OLYMPIA — Gov. Jay Inslee could announce an extension of his statewide coronavirus stay-at-home order later this week, according to his chief of staff.
The order — which shut thousands of businesses to help slow the outbreak of COVID-19, the illness caused by the virus — is now scheduled to lift at the end of the day on May 4. But the governor has said parts of it would continue after that date.
“We hope we will be able to tell you what the date of the extension will be by the end of this week,” said Inslee chief of staff David Postman in a news conference Tuesday afternoon. “But I’m not 100% sure we will do that, but we’re certainly going to try to share that as soon as we can.”
The remarks come as state health officials try to prepare for a reopening of the economy by expanding testing and increasing the number of people who can trace the contacts an infected person has had in order to limit potential flare-ups of the virus.
Inslee made his first stay-at-home order March 23, and it was set to expire April 6. But on April 2, he announced he was extending the order until May 4.
Meanwhile, Inslee in recent days has taken small steps to lift some measures intended to slow the spread of COVID-19, the illness caused by the virus.
Inslee on Monday announced that Washington would reopen some outdoor recreation activities starting May 5, such as recreational fishing and hunting, as well as many previously-closed state parks and boat ramps.
The governor on Friday announced that some construction work on existing projects could start back up under new safety guidelines and social-distancing requirements to protect workers.
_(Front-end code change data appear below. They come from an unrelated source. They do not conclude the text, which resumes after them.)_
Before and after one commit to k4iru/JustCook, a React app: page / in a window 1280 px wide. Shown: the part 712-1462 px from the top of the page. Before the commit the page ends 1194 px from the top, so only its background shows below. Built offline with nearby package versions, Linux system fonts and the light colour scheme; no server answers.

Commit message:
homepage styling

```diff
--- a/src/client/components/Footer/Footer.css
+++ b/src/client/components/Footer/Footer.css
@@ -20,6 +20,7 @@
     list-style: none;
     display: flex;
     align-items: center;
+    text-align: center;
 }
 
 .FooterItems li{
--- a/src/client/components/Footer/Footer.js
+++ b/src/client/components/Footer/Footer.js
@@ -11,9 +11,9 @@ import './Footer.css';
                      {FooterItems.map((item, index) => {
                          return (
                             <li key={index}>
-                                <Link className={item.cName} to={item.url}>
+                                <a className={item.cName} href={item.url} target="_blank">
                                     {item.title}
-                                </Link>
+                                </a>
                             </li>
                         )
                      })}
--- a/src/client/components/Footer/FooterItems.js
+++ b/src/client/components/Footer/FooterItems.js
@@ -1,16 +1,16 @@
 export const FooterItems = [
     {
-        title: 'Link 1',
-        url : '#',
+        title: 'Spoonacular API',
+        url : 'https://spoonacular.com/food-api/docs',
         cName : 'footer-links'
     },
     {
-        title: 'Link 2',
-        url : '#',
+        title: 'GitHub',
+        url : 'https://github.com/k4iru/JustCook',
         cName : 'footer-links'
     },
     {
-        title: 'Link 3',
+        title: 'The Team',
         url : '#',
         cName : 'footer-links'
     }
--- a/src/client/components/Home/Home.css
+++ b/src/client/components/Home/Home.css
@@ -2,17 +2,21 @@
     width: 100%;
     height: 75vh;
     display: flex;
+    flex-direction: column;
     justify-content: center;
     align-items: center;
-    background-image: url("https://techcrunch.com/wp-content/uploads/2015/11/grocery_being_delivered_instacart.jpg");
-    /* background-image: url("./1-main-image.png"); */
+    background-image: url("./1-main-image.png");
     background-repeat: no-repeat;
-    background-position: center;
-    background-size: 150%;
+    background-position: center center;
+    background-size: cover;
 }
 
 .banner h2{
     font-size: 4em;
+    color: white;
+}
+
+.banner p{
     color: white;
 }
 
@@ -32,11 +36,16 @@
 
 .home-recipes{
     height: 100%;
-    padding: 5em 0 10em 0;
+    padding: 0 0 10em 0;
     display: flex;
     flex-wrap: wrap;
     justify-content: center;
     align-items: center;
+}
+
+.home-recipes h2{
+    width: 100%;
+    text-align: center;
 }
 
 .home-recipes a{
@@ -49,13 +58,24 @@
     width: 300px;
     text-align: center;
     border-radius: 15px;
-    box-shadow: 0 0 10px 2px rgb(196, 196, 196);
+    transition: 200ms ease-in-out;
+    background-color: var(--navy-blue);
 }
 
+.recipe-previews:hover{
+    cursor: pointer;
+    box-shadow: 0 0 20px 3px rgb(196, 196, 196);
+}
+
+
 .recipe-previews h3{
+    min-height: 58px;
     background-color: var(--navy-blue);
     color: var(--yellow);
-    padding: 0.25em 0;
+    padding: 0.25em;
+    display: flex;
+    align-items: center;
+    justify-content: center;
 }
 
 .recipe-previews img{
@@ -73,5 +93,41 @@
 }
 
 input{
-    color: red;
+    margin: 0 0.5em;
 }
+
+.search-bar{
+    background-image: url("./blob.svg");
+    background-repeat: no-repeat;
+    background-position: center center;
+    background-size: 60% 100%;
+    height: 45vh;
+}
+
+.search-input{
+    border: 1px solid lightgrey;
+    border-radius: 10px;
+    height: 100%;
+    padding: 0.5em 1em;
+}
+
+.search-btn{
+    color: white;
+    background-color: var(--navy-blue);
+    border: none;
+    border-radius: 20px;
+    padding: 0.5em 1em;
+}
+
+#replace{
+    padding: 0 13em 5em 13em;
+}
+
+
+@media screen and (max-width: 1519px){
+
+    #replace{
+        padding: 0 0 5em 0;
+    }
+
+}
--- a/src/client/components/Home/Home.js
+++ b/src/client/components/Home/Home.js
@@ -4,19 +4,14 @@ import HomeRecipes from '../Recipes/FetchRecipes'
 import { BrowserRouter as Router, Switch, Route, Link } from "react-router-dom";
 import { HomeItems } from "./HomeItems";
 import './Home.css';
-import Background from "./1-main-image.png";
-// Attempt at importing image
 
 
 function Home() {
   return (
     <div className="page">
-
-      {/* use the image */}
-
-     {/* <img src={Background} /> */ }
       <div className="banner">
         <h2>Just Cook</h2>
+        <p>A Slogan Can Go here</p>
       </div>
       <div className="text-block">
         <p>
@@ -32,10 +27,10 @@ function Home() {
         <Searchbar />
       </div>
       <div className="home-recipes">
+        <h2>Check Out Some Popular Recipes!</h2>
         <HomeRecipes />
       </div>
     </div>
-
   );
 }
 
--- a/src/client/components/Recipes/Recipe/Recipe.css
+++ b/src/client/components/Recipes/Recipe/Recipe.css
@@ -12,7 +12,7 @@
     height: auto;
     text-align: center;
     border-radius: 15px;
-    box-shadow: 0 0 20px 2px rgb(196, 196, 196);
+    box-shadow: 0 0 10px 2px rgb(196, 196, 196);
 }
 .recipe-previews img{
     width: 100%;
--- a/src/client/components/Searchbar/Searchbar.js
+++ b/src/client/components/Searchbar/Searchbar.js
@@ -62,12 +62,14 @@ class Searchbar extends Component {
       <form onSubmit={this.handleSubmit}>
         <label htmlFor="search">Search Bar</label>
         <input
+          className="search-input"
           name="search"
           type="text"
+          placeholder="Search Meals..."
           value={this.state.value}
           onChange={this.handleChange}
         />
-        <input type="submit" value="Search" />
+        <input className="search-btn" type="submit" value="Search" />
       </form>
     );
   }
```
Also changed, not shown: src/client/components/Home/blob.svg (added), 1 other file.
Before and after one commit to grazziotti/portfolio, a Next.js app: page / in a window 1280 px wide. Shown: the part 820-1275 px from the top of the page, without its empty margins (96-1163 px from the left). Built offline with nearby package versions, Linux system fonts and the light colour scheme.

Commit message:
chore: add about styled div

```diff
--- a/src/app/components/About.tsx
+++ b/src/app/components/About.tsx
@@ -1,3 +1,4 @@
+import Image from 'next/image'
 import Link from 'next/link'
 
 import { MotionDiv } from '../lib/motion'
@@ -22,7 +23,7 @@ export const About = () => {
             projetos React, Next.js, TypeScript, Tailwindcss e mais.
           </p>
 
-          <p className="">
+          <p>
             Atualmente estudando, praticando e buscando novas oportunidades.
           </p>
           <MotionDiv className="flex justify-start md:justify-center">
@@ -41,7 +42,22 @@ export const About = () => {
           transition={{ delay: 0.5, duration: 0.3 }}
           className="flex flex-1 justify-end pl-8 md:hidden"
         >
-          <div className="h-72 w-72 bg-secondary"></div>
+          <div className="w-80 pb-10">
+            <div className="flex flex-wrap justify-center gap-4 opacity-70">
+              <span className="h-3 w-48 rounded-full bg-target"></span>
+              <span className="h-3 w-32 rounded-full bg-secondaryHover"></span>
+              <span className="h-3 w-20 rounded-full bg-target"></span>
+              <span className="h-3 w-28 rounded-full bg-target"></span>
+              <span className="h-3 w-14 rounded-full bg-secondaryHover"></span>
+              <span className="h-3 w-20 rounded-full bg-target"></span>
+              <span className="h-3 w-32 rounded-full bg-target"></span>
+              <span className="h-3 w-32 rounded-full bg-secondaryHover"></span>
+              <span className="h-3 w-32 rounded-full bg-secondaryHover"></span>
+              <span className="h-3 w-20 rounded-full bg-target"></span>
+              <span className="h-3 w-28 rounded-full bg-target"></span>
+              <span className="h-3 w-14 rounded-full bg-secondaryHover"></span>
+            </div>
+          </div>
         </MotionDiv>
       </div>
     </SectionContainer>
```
In Tuesday’s news conference, Secretary of Health John Wiesman said there have been discussions about reopening regional areas of Washington that have fewer coronavirus cases.
“We are exploring that right now, in terms of what that might look like,” he said, adding later: “We are exploring what kind of a regionalized approach would look like.
“And I’m sure you’ll be hearing more about that in the days to come, as we make some further decisions about that,” he added.
Still, Wiesman said, “We certainly want to see cases decreasing everywhere.”
State Health Officer Kathy Lofy said officials are looking at several pieces of data, including the number of confirmed cases and hospital stays, as well as modeling, including projections by the University of Washington’s Institute for Health Metrics and Evaluation.
Several of those numbers continue to look favorable, Lofy said. But the number of daily confirmed cases “kind of still concerns me,” Lofy said in the news conference. The state Department of Health confirmed Tuesday an additional 156 cases and 21 deaths from COVID-19. Those numbers bring the state’s totals to 13,842 cases and 786 deaths.
“While overall I’m sort of happy with the trend in COVID-19 activity that we’re seeing in the state as a whole, the case counts still are not as low as we want them to be,” she said.
The University of Washington’s modeling now says Washington might be able to safety reopen after May 30 — nearly a month after the current stay-at-home order is set to expire.
Lofy said health officials are looking at that and other models, but they won’t necessarily make decisions on reopening based on the specific standards being used by those projections.